### WORK INSTRUCTIONS:
Show every line below where "slices" appears.

#####

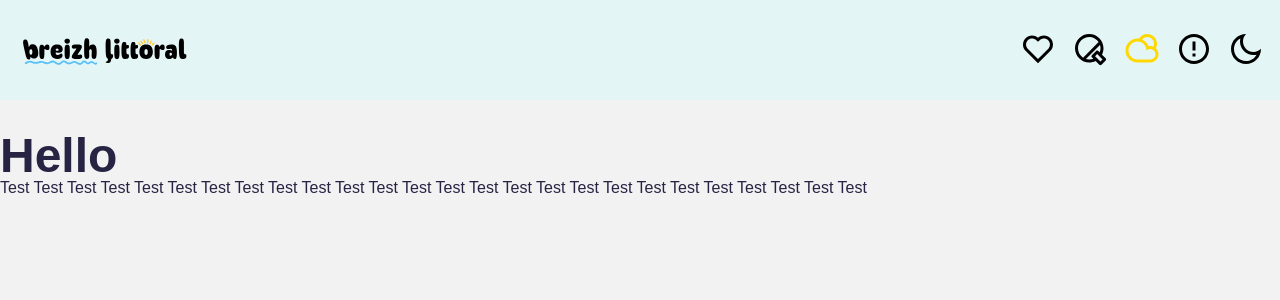
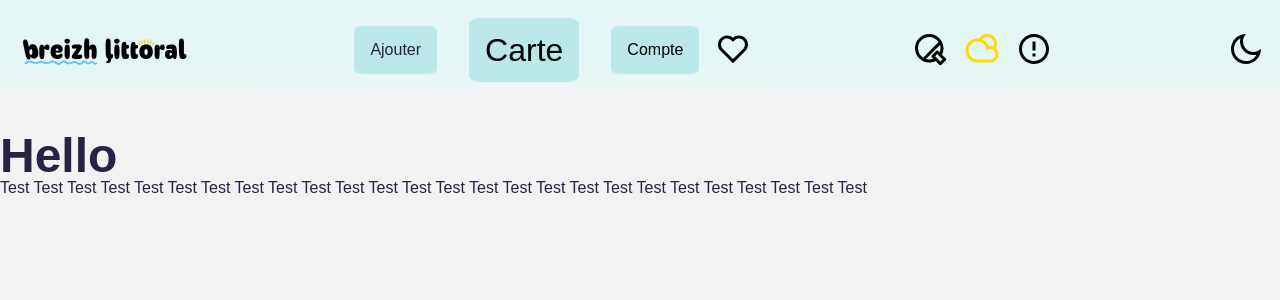
Before and after one commit to MaximeSantos/projet-16-breizh-littoral-front, a React (Vite) app: page / in a window 1280 px wide. Shown: the top 300 px of the page. Built offline with nearby package versions, Linux system fonts and the light colour scheme.

Commit message:
Add navbar center buttons & handle global state in RTK to display our modal in the future

```diff
--- a/src/components/NavbarButton/index.jsx
+++ b/src/components/Navbar/NavbarButton/index.jsx
@@ -1,7 +1,5 @@
 import PropTypes from 'prop-types';
 import { NavLink } from 'react-router-dom';
-
-import './style.scss';
 
 function NavbarButton({ route, icon }) {
   return (
--- a/src/components/Navbar/index.jsx
+++ b/src/components/Navbar/index.jsx
@@ -1,20 +1,39 @@
+import { useDispatch } from 'react-redux';
 import { Link } from 'react-router-dom';
-import NavbarButton from '../NavbarButton';
+import { setDisplayMainMapModal } from '../../slices/mainMapModalSlice';
+import { setDisplayProfileModal } from '../../slices/profileModalSlice';
+
+import NavbarButton from './NavbarButton';
+
 import './style.scss';
 
 function Navbar() {
+  const dispatch = useDispatch();
+
+  const handleDisplayMainMapModal = () => {
+    dispatch(setDisplayMainMapModal());
+  };
+
+  const handleDisplayProfileModal = () => {
+    dispatch(setDisplayProfileModal());
+  };
+
   return (
     <header className="navbar">
-      <div className="navbar-left">
+      <div className="navbar-container navbar-left">
         <Link className="navbar-logo" to="/">
           <img src="src/assets/logos/BZL-logo_black.svg" alt="Logo principal Breizh Littoral" />
         </Link>
       </div>
 
-      <div className="navbar-middle" />
+      <div className="navbar-container navbar-middle">
+        <Link to="/ajouter" className="navbar-middle-button">Ajouter</Link>
+        <button onClick={handleDisplayMainMapModal} className="navbar-middle-button navbar-middle-button-map" type="button">Carte</button>
+        <button onClick={handleDisplayProfileModal} className="navbar-middle-button" type="button">Compte</button>
+        <NavbarButton className="navbar-button" route="/favoris" icon="src/assets/icons/navbarButton-favoris.svg" />
+      </div>
 
-      <div className="navbar-right">
-        <NavbarButton className="navbar-button" route="/favoris" icon="src/assets/icons/navbarButton-favoris.svg" />
+      <div className="navbar-container navbar-right">
         <NavbarButton className="navbar-button" route="/sports" icon="src/assets/icons/navbarButton-sports.svg" />
         <NavbarButton className="navbar-button" route="/meteo" icon="src/assets/icons/navbarButton-meteo.svg" />
         <NavbarButton className="navbar-button" route="/conseils" icon="src/assets/icons/navbarButton-conseils.svg" />
--- a/src/components/Navbar/style.scss
+++ b/src/components/Navbar/style.scss
@@ -5,7 +5,8 @@
   justify-content: space-between;
   align-items: center;
   margin-bottom: 2rem;
-  background-color: vars.$primary-color;
+  background: vars.$primary-color;
+  background: linear-gradient(180deg, vars.$primary-color 70%, vars.$main-color 100%);
 
   &-left {
     margin-left: 1rem;
@@ -13,10 +14,27 @@
     aspect-ratio: 16/9;
   }
 
+  &-middle {
+    display: flex;
+    align-items: center;
+
+    &-button {
+      background-color: vars.$secondary-color;
+      margin: 0 1rem;
+      padding: 1rem;
+      border-radius: 10%;
+
+      &-map {
+        font-size: 2rem;
+      }
+    }
+  }
+
   &-button {
     margin-right: 1rem;
 
     &-darkmode {
+      margin-left: 10rem; // temp
       margin-right: 1rem;
       background: none;
       border: none;
--- a/src/pages/Home.jsx
+++ b/src/pages/Home.jsx
@@ -1,7 +1,11 @@
+import { useSelector } from 'react-redux';
 import Navbar from '../components/Navbar';
 import './Home.scss';
 
 function Home() {
+  const displayMainMapModal = useSelector((state) => state.mainMapModal.displayMainMapModal);
+  const displayProfileModal = useSelector((state) => state.profileModal.displayProfileModal);
+
   return (
     <div>
       <Navbar />
@@ -10,6 +14,10 @@ function Home() {
         Test Test Test Test Test Test Test Test Test Test Test Test Test
         Test Test Test Test Test Test Test Test Test Test Test Test Test
       </p>
+      {displayMainMapModal
+      && <p>Display Main Map</p>}
+      {displayProfileModal
+      && <p>Display Profile Modal</p>}
     </div>
   );
 }
--- /dev/null
+++ b/src/slices/mainMapModalSlice.jsx
@@ -0,0 +1,20 @@
+/* eslint-disable no-param-reassign */
+import { createSlice } from '@reduxjs/toolkit';
+
+const initialState = {
+  displayMainMapModal: false,
+};
+
+export const mainMapModalSlice = createSlice({
+  name: 'mainMapModal',
+  initialState,
+  reducers: {
+    setDisplayMainMapModal: (state) => {
+      state.displayMainMapModal = !state.displayMainMapModal;
+    },
+  },
+});
+
+export const { setDisplayMainMapModal } = mainMapModalSlice.actions;
+
+export default mainMapModalSlice.reducer;
--- /dev/null
+++ b/src/slices/profileModalSlice.jsx
@@ -0,0 +1,20 @@
+/* eslint-disable no-param-reassign */
+import { createSlice } from '@reduxjs/toolkit';
+
+const initialState = {
+  displayProfileModal: false,
+};
+
+export const profileModalSlice = createSlice({
+  name: 'profileModal',
+  initialState,
+  reducers: {
+    setDisplayProfileModal: (state) => {
+      state.displayProfileModal = !state.displayProfileModal;
+    },
+  },
+});
+
+export const { setDisplayProfileModal } = profileModalSlice.actions;
+
+export default profileModalSlice.reducer;
--- a/src/store/index.jsx
+++ b/src/store/index.jsx
@@ -1,9 +1,13 @@
 import { configureStore } from '@reduxjs/toolkit';
 import dummyReducer from '../slices/dummySlice';
+import mainMapModalReducer from '../slices/mainMapModalSlice';
+import profileModalReducer from '../slices/profileModalSlice';
 
 const store = configureStore({
   reducer: {
     dummy: dummyReducer,
+    mainMapModal: mainMapModalReducer,
+    profileModal: profileModalReducer,
   },
 });
 
```
Also changed, not shown: src/components/NavbarButton/style.scss (deleted).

#####

### ANSWER TO THE PROBLEM:
+import { setDisplayMainMapModal } from '../../slices/mainMapModalSlice';
+import { setDisplayProfileModal } from '../../slices/profileModalSlice';
+++ b/src/slices/mainMapModalSlice.jsx
+++ b/src/slices/profileModalSlice.jsx
 import dummyReducer from '../slices/dummySlice';
+import mainMapModalReducer from '../slices/mainMapModalSlice';
+import profileModalReducer from '../slices/profileModalSlice';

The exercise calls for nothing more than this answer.